Over its 138-year history, the American Red Cross built a reputation for helping people in times of need. But the organization has come under intense scrutiny in recent years over its emergency response efforts and fiscal management. Questions of propriety have dogged the $2.7 billion charity following Hurricane Katrina in 2005, the Haitian earthquake in 2010 and Hurricane Sandy in 2012.
A popular social media post draws on some of that scrutiny, while managing to spread its own inaccuracies.
The post, which has been shared on Facebook more than 242,000 times since April 2018, reads: "Marsha J. Evans president and CEO of the American Red Cross. Salary of $651,957 plus expenses. Only 9 cents of every dollar donated to the American Red Cross goes to helping people in need."

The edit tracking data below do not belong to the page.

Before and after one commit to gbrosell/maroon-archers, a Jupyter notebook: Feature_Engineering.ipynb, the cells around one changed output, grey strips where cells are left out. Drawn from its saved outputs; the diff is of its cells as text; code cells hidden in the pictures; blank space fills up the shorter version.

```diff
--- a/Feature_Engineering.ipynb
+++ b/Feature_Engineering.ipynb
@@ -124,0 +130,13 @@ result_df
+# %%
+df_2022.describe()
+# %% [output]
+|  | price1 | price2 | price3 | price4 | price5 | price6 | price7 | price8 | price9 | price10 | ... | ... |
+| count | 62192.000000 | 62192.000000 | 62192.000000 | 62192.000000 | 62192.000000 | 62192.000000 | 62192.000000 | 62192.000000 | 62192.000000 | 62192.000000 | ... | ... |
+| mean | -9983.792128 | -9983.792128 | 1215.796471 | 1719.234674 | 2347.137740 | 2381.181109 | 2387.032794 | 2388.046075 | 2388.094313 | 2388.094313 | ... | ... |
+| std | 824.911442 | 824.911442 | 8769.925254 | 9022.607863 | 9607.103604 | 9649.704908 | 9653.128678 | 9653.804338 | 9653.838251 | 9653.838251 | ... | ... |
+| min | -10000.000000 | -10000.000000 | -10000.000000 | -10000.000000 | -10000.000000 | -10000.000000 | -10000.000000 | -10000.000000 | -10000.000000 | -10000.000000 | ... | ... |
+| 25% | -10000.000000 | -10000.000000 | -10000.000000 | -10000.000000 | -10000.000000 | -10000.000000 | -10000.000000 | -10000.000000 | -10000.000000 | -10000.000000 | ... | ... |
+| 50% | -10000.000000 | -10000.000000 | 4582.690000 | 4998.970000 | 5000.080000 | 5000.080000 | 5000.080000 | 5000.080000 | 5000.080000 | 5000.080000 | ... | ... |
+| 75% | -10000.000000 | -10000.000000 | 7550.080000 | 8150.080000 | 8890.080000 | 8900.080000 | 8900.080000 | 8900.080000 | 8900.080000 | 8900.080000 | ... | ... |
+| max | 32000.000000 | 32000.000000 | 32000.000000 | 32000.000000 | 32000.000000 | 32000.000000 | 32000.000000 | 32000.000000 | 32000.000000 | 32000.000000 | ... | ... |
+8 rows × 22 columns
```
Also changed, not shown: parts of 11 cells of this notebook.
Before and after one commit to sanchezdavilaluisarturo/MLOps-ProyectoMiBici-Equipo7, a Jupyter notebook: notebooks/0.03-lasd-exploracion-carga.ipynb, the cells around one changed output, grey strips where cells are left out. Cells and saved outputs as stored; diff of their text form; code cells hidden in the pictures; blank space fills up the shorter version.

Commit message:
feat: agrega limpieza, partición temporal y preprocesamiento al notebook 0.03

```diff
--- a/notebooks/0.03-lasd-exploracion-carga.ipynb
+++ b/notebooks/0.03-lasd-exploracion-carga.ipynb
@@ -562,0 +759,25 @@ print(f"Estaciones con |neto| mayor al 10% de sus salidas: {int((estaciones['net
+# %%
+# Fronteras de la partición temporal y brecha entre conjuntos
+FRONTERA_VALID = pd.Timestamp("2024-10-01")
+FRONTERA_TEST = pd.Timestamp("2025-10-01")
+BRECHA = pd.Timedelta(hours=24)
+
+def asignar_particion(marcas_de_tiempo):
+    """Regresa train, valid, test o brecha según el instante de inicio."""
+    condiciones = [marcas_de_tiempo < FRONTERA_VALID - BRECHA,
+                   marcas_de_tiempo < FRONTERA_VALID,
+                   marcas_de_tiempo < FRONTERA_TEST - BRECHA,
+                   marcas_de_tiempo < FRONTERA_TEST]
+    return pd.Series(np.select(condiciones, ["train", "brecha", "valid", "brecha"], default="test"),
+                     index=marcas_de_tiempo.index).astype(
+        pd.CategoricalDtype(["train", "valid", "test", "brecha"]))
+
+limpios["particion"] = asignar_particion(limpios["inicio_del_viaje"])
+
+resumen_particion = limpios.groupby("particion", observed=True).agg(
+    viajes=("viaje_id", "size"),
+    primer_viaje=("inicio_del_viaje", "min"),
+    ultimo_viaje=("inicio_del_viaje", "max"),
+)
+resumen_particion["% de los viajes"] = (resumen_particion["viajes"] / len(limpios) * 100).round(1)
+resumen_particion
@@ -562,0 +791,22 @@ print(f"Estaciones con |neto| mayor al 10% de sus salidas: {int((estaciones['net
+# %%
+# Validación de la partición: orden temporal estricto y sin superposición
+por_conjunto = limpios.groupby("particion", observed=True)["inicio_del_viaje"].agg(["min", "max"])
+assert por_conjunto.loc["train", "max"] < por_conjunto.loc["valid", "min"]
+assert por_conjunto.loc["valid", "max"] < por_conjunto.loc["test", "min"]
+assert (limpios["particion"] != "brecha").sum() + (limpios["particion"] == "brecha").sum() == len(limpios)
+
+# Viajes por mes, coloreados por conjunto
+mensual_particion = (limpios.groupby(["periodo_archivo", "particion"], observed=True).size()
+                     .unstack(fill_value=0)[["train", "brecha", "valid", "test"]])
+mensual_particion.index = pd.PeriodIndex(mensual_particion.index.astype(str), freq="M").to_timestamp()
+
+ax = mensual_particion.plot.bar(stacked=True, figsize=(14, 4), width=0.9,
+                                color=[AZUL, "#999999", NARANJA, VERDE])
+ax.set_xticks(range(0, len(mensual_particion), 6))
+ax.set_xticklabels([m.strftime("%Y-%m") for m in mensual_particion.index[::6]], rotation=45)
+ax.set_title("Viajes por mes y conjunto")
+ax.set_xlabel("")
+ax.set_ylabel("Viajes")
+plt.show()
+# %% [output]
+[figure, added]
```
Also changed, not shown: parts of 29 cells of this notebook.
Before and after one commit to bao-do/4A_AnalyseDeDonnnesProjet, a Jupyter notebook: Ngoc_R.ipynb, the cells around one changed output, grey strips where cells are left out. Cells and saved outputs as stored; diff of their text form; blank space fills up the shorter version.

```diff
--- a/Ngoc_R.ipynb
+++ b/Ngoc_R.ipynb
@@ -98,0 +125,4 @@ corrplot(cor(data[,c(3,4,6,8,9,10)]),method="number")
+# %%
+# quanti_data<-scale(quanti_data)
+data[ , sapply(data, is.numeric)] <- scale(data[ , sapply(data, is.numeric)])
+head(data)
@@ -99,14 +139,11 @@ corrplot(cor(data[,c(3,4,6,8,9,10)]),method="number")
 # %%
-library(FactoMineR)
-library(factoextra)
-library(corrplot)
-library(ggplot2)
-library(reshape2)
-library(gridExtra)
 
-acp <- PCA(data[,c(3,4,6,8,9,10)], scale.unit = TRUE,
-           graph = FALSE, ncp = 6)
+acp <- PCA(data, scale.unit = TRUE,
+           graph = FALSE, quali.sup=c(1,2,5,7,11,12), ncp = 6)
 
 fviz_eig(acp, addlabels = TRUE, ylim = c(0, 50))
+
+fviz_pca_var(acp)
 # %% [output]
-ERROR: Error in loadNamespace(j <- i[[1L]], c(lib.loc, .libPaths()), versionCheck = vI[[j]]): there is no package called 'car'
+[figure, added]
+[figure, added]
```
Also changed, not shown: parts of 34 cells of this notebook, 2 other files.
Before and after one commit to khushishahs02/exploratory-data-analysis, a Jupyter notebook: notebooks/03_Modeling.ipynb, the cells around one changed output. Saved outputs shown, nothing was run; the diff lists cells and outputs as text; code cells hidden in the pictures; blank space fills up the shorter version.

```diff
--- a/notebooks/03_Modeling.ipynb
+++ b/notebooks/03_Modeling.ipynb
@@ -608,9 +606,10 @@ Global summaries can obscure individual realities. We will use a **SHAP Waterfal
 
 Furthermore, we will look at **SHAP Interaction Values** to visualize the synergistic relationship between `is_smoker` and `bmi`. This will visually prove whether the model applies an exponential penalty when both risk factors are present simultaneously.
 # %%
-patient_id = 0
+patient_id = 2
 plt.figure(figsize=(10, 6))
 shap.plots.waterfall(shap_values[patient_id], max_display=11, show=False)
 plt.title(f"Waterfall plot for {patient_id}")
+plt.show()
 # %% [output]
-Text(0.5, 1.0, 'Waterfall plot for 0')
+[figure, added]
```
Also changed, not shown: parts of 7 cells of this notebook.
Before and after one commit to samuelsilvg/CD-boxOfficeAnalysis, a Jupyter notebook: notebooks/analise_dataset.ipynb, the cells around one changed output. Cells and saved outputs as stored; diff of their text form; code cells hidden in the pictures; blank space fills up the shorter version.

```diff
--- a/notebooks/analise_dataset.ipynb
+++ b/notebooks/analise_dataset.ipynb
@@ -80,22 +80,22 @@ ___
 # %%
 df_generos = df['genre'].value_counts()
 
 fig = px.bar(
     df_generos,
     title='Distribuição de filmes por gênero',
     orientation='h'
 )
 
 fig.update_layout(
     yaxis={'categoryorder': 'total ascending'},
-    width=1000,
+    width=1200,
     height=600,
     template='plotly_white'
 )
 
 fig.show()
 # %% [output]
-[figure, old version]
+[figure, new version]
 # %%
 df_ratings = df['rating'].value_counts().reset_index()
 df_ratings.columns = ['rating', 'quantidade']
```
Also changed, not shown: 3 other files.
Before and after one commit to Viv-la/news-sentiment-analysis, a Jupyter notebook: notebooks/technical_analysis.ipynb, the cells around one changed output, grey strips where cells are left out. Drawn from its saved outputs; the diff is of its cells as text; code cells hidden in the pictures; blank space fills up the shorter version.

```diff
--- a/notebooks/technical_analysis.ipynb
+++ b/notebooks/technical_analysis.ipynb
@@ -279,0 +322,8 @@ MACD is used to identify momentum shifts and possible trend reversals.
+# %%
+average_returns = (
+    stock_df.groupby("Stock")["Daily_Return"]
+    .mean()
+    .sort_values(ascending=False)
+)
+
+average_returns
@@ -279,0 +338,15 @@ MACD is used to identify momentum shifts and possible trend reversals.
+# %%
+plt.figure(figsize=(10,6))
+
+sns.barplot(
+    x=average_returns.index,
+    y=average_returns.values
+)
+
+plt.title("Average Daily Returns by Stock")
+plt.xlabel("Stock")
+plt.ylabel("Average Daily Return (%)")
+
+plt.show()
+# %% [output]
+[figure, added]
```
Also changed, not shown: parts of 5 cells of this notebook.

The post was flagged as part of Facebook’s efforts to combat false news and misinformation on its News Feed. (Read more about our partnership with Facebook.)
There are a few issues here.
First, Marsha J. Evans has not been the president and CEO of the Red Cross since she stepped down in 2005. The current CEO — Gail McGovern — does not make quite that much per year. More importantly, there's no evidence that only 9 cents per dollar goes toward helping people in need.
This claim derives from an outdated rumor that surfaced over 10 years ago, in one form or another. After it started getting shared again as a chain email around 2012, the Red Cross issued a statement addressing it. The charity said that McGovern’s base salary was $500,000 and has been since she joined the organization in 2008.
Since the statement was released several years ago, we looked at more recent records and reached out to the organization to get their updated figures.
In the organization’s 2017 Form 990 filing, the most recent available, McGovern was reported as making a base salary of $500,000 but her total reportable compensation came in at $603,564, which includes bonuses and incentives ($100,000) and expenses and other allowances ($3,564). An additional $18,392 accounts for her retirement and benefits.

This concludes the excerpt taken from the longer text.